Yogic Namaste Om (silent Namaste Om),
I’m India and I finally discovered my real self on this enlightening visit to America.
Like the five senses, the five elements, and the five seasons, I’ve discovered that I’m also only five things: IT, chai-tea, yoga, Bollywood and the Taj Mahal. These are the only things that I’m really known for, thanks to you, America, my dear friend.
For thousands of years, before the modern calendar was even invented, I have poured over existential questions, never finding answers: Who am I? Am I just another oldest civilization in the world? Or am I your ordinary, run-of-the-mill, largest democracy on Earth? What if I’m only a dull country of many religions, languages and ethnic groups?
I knew that there had to be more to life than just being pluralistic, diverse, and a land of everything. Something simpler. I knew deep inside that I can’t be that complex, that I can't be all of these things and more. That's too much for anyone.
I needed to simplify myself. And that's when I found you, America, my kind friend.
Now I know that I am the “I” in IT. I’ve learned that chai is not chai, it’s chai-tea. I admire your innovative idea, America, to translate the word instantly, leaving nothing to the imagination. Imagination being the real cause of all evil, as you and I both know.
We are what others perceive us to be, no matter what we may feel inside and know to be true about our own selves.

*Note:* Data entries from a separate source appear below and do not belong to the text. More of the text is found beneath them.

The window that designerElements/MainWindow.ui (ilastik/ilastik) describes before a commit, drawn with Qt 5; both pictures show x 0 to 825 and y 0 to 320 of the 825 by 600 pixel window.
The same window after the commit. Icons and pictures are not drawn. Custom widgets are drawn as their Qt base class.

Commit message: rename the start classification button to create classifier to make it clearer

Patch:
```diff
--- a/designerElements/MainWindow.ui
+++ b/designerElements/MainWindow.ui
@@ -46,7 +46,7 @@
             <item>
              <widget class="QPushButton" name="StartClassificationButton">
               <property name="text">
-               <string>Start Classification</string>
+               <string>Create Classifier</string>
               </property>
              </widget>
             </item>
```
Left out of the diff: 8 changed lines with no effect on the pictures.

I am deeply honored to notice that you—the country that sent the first man to the moon—have not yet translated the word yoga into your language. How hard can it be to find a synonym for the definition of yoga: “a spiritual and ascetic discipline, a part of which, including breath control, simple meditation, and the adoption of specific bodily postures, widely practiced for health and relaxation that originated in ancient me?”
I have 37 UNESCO World Heritage Sites, including the Victorian Gothic and Art Deco Ensembles of Mumbai, the Elephanta Caves, the Buddhist Monuments at Sanchi, and the Hill Forts of Rajasthan, the sixth most of any country, but what’s the point of having so much culture if no one knows about it, right? You taught me that I’ll always be known for the Taj Mahal. I’m not complaining at all. All I’m saying is if no one even knows about any other historic heritage sites, why go through all the trouble of keeping history and culture intact? Why bother if, for all intents and purposes, these other 36 sites don’t exist?

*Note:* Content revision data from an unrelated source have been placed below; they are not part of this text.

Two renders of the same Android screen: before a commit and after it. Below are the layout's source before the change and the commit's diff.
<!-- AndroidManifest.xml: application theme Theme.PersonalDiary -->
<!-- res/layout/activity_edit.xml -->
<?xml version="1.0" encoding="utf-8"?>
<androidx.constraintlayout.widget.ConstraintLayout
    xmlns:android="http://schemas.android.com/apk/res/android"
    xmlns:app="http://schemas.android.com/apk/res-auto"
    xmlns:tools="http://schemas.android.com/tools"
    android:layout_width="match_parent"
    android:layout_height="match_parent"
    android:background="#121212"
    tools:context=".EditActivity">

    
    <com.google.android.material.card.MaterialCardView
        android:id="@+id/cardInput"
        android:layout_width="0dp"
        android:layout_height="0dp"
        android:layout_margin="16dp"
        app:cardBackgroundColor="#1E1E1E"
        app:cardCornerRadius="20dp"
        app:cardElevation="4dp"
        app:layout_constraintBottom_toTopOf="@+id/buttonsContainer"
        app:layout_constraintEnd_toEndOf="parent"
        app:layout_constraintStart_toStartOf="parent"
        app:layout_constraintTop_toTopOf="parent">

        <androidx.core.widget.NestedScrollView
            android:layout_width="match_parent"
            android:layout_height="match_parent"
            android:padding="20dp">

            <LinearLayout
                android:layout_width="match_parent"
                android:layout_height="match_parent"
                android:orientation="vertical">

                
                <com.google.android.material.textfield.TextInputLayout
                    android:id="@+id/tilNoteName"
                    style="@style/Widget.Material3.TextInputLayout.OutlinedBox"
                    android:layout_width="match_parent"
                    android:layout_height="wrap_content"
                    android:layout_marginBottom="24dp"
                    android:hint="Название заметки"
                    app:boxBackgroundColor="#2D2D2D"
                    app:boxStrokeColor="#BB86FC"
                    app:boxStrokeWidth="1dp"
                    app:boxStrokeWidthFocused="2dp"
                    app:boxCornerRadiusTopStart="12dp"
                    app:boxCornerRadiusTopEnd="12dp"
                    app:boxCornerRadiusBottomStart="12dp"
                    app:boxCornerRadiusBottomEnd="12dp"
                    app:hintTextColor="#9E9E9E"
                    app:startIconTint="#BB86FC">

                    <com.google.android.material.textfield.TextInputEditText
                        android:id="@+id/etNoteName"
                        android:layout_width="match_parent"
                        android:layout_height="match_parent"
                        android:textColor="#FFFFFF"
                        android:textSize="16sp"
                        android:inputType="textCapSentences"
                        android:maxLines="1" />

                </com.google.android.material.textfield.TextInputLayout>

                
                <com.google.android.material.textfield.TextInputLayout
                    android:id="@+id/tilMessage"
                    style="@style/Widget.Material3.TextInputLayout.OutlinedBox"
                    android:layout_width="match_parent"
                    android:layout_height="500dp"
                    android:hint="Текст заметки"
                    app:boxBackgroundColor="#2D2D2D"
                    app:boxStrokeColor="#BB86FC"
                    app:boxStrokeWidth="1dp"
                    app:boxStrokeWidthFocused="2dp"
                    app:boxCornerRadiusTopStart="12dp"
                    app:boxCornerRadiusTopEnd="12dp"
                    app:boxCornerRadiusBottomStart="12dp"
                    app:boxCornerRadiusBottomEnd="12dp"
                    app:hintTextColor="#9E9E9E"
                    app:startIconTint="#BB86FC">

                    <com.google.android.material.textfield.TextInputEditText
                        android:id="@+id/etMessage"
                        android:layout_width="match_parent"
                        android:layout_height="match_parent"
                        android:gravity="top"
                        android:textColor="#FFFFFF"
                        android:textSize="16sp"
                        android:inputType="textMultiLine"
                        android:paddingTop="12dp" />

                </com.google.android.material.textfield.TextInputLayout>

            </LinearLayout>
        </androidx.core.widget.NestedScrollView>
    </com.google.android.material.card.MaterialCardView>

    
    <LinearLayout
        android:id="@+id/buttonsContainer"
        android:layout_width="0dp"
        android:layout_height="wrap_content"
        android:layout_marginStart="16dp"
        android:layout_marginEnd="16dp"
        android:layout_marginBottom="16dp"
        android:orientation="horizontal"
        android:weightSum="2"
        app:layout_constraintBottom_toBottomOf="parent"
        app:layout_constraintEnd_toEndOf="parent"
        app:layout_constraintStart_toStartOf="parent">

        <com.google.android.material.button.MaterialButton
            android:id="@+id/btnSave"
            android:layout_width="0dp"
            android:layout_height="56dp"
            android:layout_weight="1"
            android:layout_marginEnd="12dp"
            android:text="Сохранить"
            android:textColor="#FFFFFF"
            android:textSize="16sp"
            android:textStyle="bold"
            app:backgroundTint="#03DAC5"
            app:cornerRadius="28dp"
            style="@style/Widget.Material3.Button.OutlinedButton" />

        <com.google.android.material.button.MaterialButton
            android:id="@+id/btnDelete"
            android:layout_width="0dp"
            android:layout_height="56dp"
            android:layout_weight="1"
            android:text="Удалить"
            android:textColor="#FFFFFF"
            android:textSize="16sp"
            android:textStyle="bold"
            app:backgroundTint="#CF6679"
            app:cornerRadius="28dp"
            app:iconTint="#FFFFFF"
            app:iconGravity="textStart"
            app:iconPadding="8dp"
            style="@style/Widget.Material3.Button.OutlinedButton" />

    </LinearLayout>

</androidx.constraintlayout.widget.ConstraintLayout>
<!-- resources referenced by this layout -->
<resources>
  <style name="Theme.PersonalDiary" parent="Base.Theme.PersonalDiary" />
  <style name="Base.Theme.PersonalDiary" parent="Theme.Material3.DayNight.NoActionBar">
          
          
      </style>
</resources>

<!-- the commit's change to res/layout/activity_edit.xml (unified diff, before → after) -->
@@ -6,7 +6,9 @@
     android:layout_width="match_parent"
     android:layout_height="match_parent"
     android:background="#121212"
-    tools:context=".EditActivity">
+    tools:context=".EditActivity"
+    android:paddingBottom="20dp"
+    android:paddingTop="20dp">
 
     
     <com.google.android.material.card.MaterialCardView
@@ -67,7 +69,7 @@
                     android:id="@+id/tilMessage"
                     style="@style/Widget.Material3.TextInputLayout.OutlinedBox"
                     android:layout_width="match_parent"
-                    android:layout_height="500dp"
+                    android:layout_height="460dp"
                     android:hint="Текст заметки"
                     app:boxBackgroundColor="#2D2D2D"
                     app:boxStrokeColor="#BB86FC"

In 2017, the People’s Linguistic Survey of India documented 780 languages that use 66 different scripts that are currently spoken in me. I was already overwhelmed with the idea of having 22 official languages: Assamese, Bengali, Bodo, Dogri, Gujarati, Hindi, Kannada, Kashmiri, Konkani, Maithili, Malayalam, Manipuri, Marathi, Nepali, Odia, Punjabi, Sanskrit, Santali, Sindhi, Tamil, Telugu, and Urdu. Then there’s English, which is as big a surprise to me as it is to you. How can my citizens learn and speak such a foreign language in only 300 years of British colonialism, especially without Rosetta Stone and Duolingo?

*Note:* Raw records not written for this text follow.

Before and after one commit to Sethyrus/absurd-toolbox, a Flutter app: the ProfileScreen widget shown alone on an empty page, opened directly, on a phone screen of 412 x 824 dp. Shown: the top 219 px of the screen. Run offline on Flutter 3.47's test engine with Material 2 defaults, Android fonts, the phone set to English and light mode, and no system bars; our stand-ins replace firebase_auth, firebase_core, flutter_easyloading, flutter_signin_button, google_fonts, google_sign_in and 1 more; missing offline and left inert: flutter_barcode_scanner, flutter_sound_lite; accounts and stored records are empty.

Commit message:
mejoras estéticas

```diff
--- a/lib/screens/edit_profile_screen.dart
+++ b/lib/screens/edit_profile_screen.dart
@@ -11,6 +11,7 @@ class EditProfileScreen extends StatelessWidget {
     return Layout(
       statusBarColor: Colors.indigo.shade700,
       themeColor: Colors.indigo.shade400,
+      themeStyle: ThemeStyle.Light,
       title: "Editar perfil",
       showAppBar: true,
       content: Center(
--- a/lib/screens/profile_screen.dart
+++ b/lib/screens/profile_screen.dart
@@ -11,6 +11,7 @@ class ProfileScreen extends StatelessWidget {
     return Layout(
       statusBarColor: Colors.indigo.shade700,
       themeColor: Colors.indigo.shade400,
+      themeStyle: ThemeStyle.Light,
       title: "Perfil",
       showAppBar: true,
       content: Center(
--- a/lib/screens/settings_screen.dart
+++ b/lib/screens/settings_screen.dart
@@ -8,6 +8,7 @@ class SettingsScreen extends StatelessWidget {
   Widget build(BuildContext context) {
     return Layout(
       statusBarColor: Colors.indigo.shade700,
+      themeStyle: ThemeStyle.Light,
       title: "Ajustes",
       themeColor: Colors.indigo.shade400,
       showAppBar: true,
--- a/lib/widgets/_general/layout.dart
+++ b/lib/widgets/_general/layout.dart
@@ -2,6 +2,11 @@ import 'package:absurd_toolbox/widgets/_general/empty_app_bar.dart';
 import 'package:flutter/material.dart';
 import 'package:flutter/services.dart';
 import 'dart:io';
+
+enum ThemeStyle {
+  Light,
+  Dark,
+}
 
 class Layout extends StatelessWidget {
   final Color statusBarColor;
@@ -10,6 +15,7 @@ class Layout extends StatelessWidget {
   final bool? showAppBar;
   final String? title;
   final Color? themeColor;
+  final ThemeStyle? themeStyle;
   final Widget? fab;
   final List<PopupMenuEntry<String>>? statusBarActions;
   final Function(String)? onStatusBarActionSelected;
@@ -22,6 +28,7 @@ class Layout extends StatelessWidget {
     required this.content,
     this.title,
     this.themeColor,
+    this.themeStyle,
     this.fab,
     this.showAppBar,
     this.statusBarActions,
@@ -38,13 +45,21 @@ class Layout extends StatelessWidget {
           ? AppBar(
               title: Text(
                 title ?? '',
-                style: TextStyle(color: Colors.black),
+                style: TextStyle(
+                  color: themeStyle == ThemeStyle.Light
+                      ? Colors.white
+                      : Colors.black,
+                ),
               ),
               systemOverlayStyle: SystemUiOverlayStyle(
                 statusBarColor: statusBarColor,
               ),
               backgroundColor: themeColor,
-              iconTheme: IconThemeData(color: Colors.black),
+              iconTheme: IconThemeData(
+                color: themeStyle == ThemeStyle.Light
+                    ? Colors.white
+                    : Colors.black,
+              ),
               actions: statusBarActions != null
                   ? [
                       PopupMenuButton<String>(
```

But you helped me find simplicity, America. Every Indian, shall henceforth will only speak “Indian.” It doesn’t matter if Indian is not a real language. As we say in eastern philosophies, it’s the thought that counts. Om Namaste Om.
Lastly, thanks to Danny Boyle’s Slumdog Millionaire, I can’t keep track of how many people in the U.S. have asked me about kids in India jumping in peanut butter and chocolate sauce and pretending that it's poop. For simplicity, I'm taking a cue from your simplified-language-naming-pro-tip, and I'm going to call all Indian movies, “Bollywood movies” from now on, just like you already do. It’s easy to remember!
I now have found a simple identity. The kind the Beatles and Steve Jobs might have accidentally found when they came to me.
Now, when I close my eyes, I see myself in a yogic pose drinking chai-tea while working in IT in front of the Taj Mahal in a Bollywood movie. I've finally attained nirvana.
I’m grateful for your enlightening hospitality on this day, my true independence day. You have been life-changing. Thank you, America.
Namaste-Goodbye (because as you told me, Namaste can be used for both salutation and valediction).